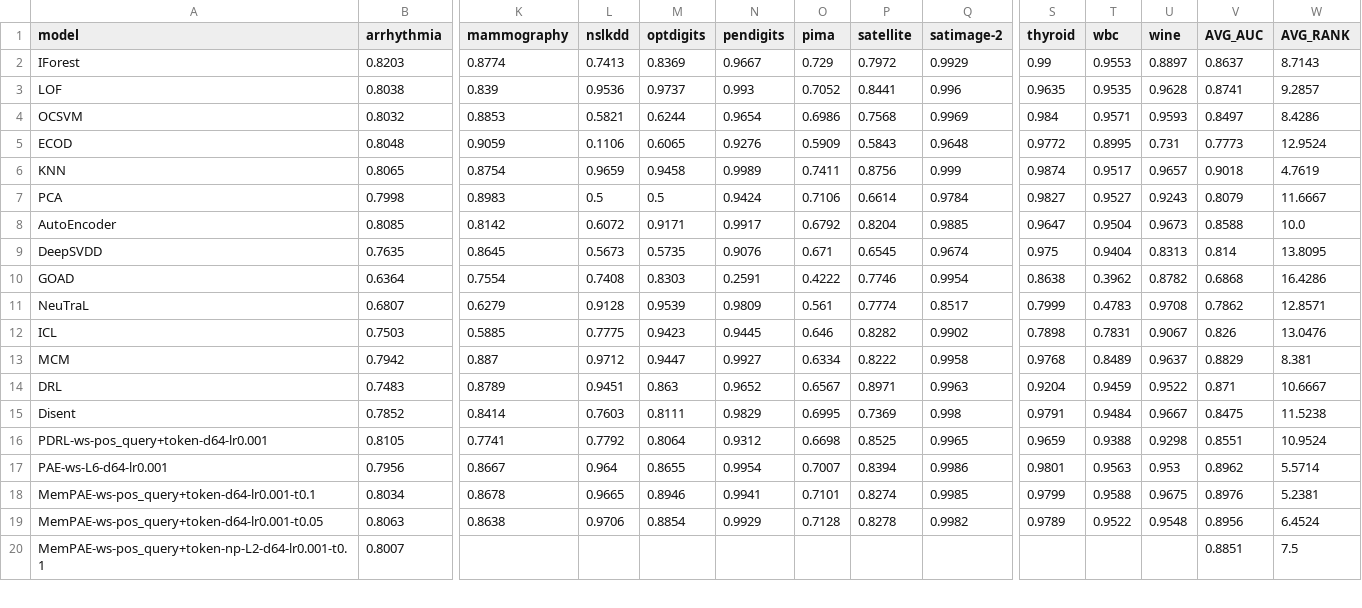
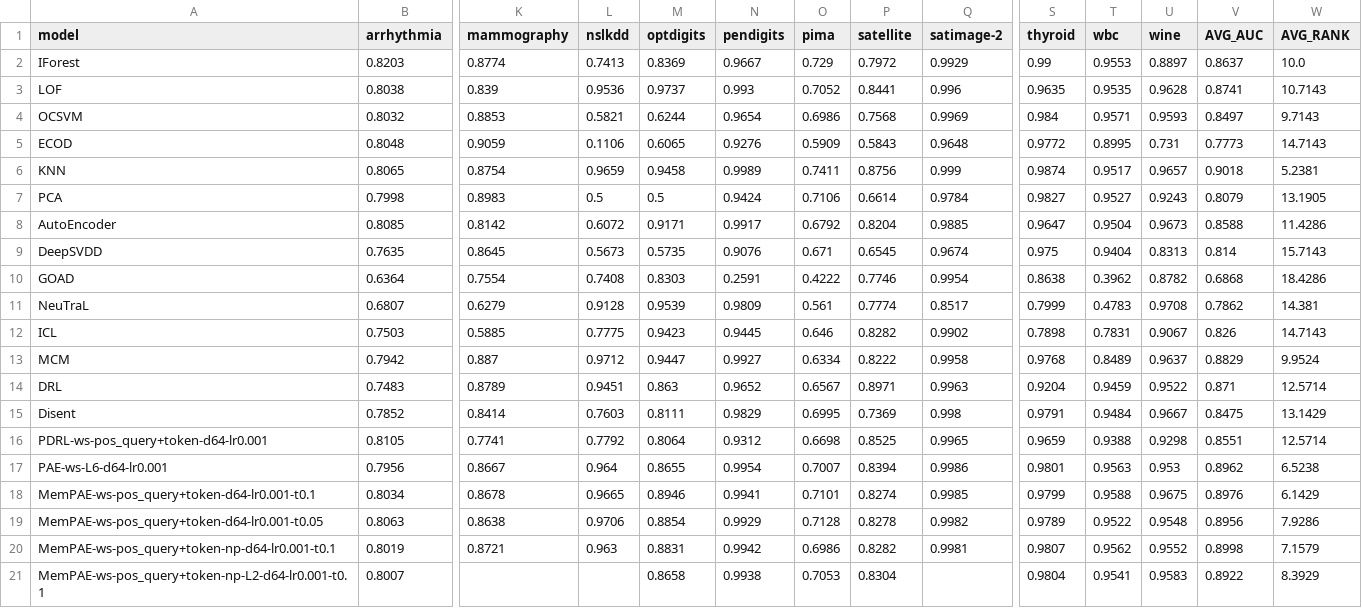
Before and after one commit to Cheol-Will/perceiver-ad, a CSV file: metrics/ratio_1.0_AUCROC.csv, drawn as a sheet; only a part is shown, gaps mark what is left out; addresses are those after the commit; rows hold the shown columns only; the diff covers the shown part only; the diff names each change by its address in the sheet, - before the commit and + after, or states it on an @@ line.

```diff
--- a/metrics/ratio_1.0_AUCROC.csv
+++ b/metrics/ratio_1.0_AUCROC.csv
-W2 (AVG_RANK): 8.7143
+W2 (AVG_RANK): 10.0
-W3 (AVG_RANK): 9.2857
+W3 (AVG_RANK): 10.7143
-W4 (AVG_RANK): 8.4286
+W4 (AVG_RANK): 9.7143
-W5 (AVG_RANK): 12.9524
+W5 (AVG_RANK): 14.7143
-W6 (AVG_RANK): 4.7619
+W6 (AVG_RANK): 5.2381
-W7 (AVG_RANK): 11.6667
+W7 (AVG_RANK): 13.1905
-W8 (AVG_RANK): 10.0
+W8 (AVG_RANK): 11.4286
-W9 (AVG_RANK): 13.8095
+W9 (AVG_RANK): 15.7143
-W10 (AVG_RANK): 16.4286
+W10 (AVG_RANK): 18.4286
-W11 (AVG_RANK): 12.8571
+W11 (AVG_RANK): 14.381
-W12 (AVG_RANK): 13.0476
+W12 (AVG_RANK): 14.7143
-W13 (AVG_RANK): 8.381
+W13 (AVG_RANK): 9.9524
-W14 (AVG_RANK): 10.6667
+W14 (AVG_RANK): 12.5714
-W15 (AVG_RANK): 11.5238
+W15 (AVG_RANK): 13.1429
-W16 (AVG_RANK): 10.9524
+W16 (AVG_RANK): 12.5714
-W17 (AVG_RANK): 5.5714
+W17 (AVG_RANK): 6.5238
-W18 (AVG_RANK): 5.2381
+W18 (AVG_RANK): 6.1429
-W19 (AVG_RANK): 6.4524
+W19 (AVG_RANK): 7.9286
+row 20: MemPAE-ws-pos_query+token-np-d64-lr0.001-t0.1 | 0.8019 | 0.8721 | 0.963 | 0.8831 | 0.9942 | 0.6986 | 0.8282 | 0.9981 | 0.9807 | 0.9562 | 0.9552 | 0.8998 | 7.1579
-M21 (optdigits): (empty)
+M21 (optdigits): 0.8658
-N21 (pendigits): (empty)
+N21 (pendigits): 0.9938
-O21 (pima): (empty)
+O21 (pima): 0.7053
-P21 (satellite): (empty)
+P21 (satellite): 0.8304
-S21 (thyroid): (empty)
+S21 (thyroid): 0.9804
-T21 (wbc): (empty)
+T21 (wbc): 0.9541
-U21 (wine): (empty)
+U21 (wine): 0.9583
-V21 (AVG_AUC): 0.8851
+V21 (AVG_AUC): 0.8922
-W21 (AVG_RANK): 7.5
+W21 (AVG_RANK): 8.3929
```
Also changed, not shown: 20 edited cells elsewhere in this file, metrics/ratio_1.0_AUCPR.csv, metrics/ratio_1.0_AUCPR_T.csv, 24 other files.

----

ABOUT THIS TASK: Everything in the records above must be repeated exactly, apart from the pictures.

OUTPUT BELOW:
Before and after one commit to Cheol-Will/perceiver-ad, a CSV file: metrics/ratio_1.0_AUCROC.csv, drawn as a sheet; only a part is shown, gaps mark what is left out; addresses are those after the commit; rows hold the shown columns only; the diff covers the shown part only; the diff names each change by its address in the sheet, - before the commit and + after, or states it on an @@ line.

```diff
--- a/metrics/ratio_1.0_AUCROC.csv
+++ b/metrics/ratio_1.0_AUCROC.csv
-W2 (AVG_RANK): 8.7143
+W2 (AVG_RANK): 10.0
-W3 (AVG_RANK): 9.2857
+W3 (AVG_RANK): 10.7143
-W4 (AVG_RANK): 8.4286
+W4 (AVG_RANK): 9.7143
-W5 (AVG_RANK): 12.9524
+W5 (AVG_RANK): 14.7143
-W6 (AVG_RANK): 4.7619
+W6 (AVG_RANK): 5.2381
-W7 (AVG_RANK): 11.6667
+W7 (AVG_RANK): 13.1905
-W8 (AVG_RANK): 10.0
+W8 (AVG_RANK): 11.4286
-W9 (AVG_RANK): 13.8095
+W9 (AVG_RANK): 15.7143
-W10 (AVG_RANK): 16.4286
+W10 (AVG_RANK): 18.4286
-W11 (AVG_RANK): 12.8571
+W11 (AVG_RANK): 14.381
-W12 (AVG_RANK): 13.0476
+W12 (AVG_RANK): 14.7143
-W13 (AVG_RANK): 8.381
+W13 (AVG_RANK): 9.9524
-W14 (AVG_RANK): 10.6667
+W14 (AVG_RANK): 12.5714
-W15 (AVG_RANK): 11.5238
+W15 (AVG_RANK): 13.1429
-W16 (AVG_RANK): 10.9524
+W16 (AVG_RANK): 12.5714
-W17 (AVG_RANK): 5.5714
+W17 (AVG_RANK): 6.5238
-W18 (AVG_RANK): 5.2381
+W18 (AVG_RANK): 6.1429
-W19 (AVG_RANK): 6.4524
+W19 (AVG_RANK): 7.9286
+row 20: MemPAE-ws-pos_query+token-np-d64-lr0.001-t0.1 | 0.8019 | 0.8721 | 0.963 | 0.8831 | 0.9942 | 0.6986 | 0.8282 | 0.9981 | 0.9807 | 0.9562 | 0.9552 | 0.8998 | 7.1579
-M21 (optdigits): (empty)
+M21 (optdigits): 0.8658
-N21 (pendigits): (empty)
+N21 (pendigits): 0.9938
-O21 (pima): (empty)
+O21 (pima): 0.7053
-P21 (satellite): (empty)
+P21 (satellite): 0.8304
-S21 (thyroid): (empty)
+S21 (thyroid): 0.9804
-T21 (wbc): (empty)
+T21 (wbc): 0.9541
-U21 (wine): (empty)
+U21 (wine): 0.9583
-V21 (AVG_AUC): 0.8851
+V21 (AVG_AUC): 0.8922
-W21 (AVG_RANK): 7.5
+W21 (AVG_RANK): 8.3929
```
Also changed, not shown: 20 edited cells elsewhere in this file, metrics/ratio_1.0_AUCPR.csv, metrics/ratio_1.0_AUCPR_T.csv, 24 other files.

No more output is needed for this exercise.